Few convey internalized psychic pain better than Charlotte Rampling, as proven again in Andrea Pallaoro's elliptical, elegantly designed sophomore feature.
Pity the luckless fellow students in the amateur dramatics classes attended by the title character in “Hannah”: They might try their best, but week after week, they have to go up against Charlotte Rampling. Sixteen years after François Ozon’s “Under the Sand” appeared to offer the actress her definitive later-career showcase, she shows no signs of artistic complacency in Italian director Andrea Pallaoro’s close, piercing character examination. Vulnerably balanced on a slender emotional ledge for 90 minutes, Rampling’s low-pitched but emotionally unstinting performance must implicitly fill in many of the blanks in an enigmatic story of a respectable, retirement-age woman gathering (or perhaps gradually disassembling) her life after her husband is arrested and imprisoned on uncertain charges.
Oblique to a fault but near-immaculate in its construction and imagery, “Hannah” unfolds in a similarly spare stylistic register to Pallaoro’s auspicious 2013 debut “Medeas,” but is even more artfully chiseled. Though the commercial prospects of this Venice competition entry are probably curbed by the extreme reticence of its storytelling — which is not to say it doesn’t make perfect sense, once the shattered narrative pieces are in place — Rampling’s presence will command the attention of discerning international arthouse distributors, particularly in the wake of her belated first Oscar nomination for Andrew Haigh’s “45 Years.”

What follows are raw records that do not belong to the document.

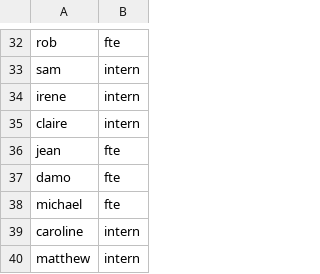
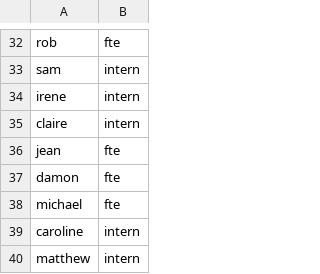
Before and after one commit to ccao-data/data-architecture, a CSV file: dbt/seeds/ccao/ccao.person.csv, drawn as a sheet; only a part is shown, gaps mark what is left out.

Commit message:
Update dbt/seeds/ccao/ccao.person.csv
Co-authored-by: Jean Cochrane <jeancochrane@users.noreply.github.com>

```diff
--- a/dbt/seeds/ccao/ccao.person.csv
+++ b/dbt/seeds/ccao/ccao.person.csv
@@ -36,3 +36,3 @@ claire,intern
 jean,fte
-damo,fte
+damon,fte
 michael,fte
```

Stricken and palpably aching inside and out, she works almost as stoically hard for our hearts here as in that 2015 marvel — another story of a quiet autumnal marriage riven by unsolicited truth. No direct explanation is given when, in the film’s early stages, Hannah’s elderly husband (André Wilms), a frail man in cozy, unassuming knitwear, is extracted from their quiet middle-class life in what appears to be suburban Brussels and placed in prison. Our limited knowledge of the circumstances, however, dovetails neatly with her state of extreme denial, as she continues to live her life as if it hadn’t been seismically interrupted — her psychic pain outwardly emerging only at the acting classes she continues to attend, where she can cathartically release her anguish while disguising it as performance.
Yet the more Hannah tries to remain in the normal world, the more it conspires to freeze her out of her own life, at levels both drastic and trivial: Family members coldly cease contact, her gym membership is revoked without explanation, while even her lone remaining companion, a cuddly King Charles spaniel, seems to go on hunger strike. (It’s unclear whether Hannah’s social life was always this staid or diminished after the fact, but pervasive loneliness echoes through every scene as if in an unfurnished house.) Pallaoro’s storytelling lets these incidents and insults accumulate with dispassionate patience, our understanding of the apparent depth and collateral devastation of the inciting crime building all the while, as Rampling progressively sheds Hannah’s grin-and-bear-it discipline — which was never, let it be said, that heavy on grinning to begin with.
The film’s measured mise en scène charts the growing distance between Hannah and the lives of others, with Rampling, already occupying practically every shot, increasingly isolated within the frame, or sometimes melting into the background hue. Canadian cinematographer Chayse Irvin, who also lensed Pallaoro’s debut and was recently celebrated for his contribution to Beyoncé’s visual album “Lemonade,” eschews the material’s potential for gray-marl drabness, shooting instead in tactile, deep-toned 35mm with striking, near-violent streaks of hot color amid the wintry chill: the canary-yellow blaze of a bench in a ladies’ changing room, bright balloons on an overcast suburban street, the aggressive orange boundary stripes of a subway platform. It’s exquisite work, but not gratuitously so: These contrasting visual disruptions read almost as admonishments to Hannah, denying her even the right to wallow in dusty interior gloom.
Chantal Akerman’s “Jeanne Dielman, 23, Quai du Commerce, 1080 Bruxelles,” with its obsessive, minutely detailed interest in domestic process, would appear to be something of a touchstone work here — reverentially acknowledged via the Bruxellian setting of this Belgian-Italian-French co-production, and even certain decorative details of Hannah’s apartment, vividly aged and textured by production designer Marianna Sciveres. It goes without saying that Pallaoro can’t quite live up to such matchless reference points: By the final reel, as the full extent of the tragedy locks into place, “Hannah” seems a shade too pleased with its ellipses, while the insertion of a grand natural metaphor for Hannah’s decay clashes clunkily with the film’s predominant understatement.
Notwithstanding such overreaches, this is an impressively rigorous exercise, in which the director’s sober formalism finds a kindred spirit in his leading lady’s studied, secretive restraint. When Rampling, for her part, breaks form to go big, she doesn’t miss: A sudden scene of uncontrolled, near-possessed crying in a public bathroom, her pain-saturated sobs pouring out until she practically chokes on them, gets viewers squarely in the gut. “Hannah” earns this degree of release, but like its star, can close the floodgates again just as crisply.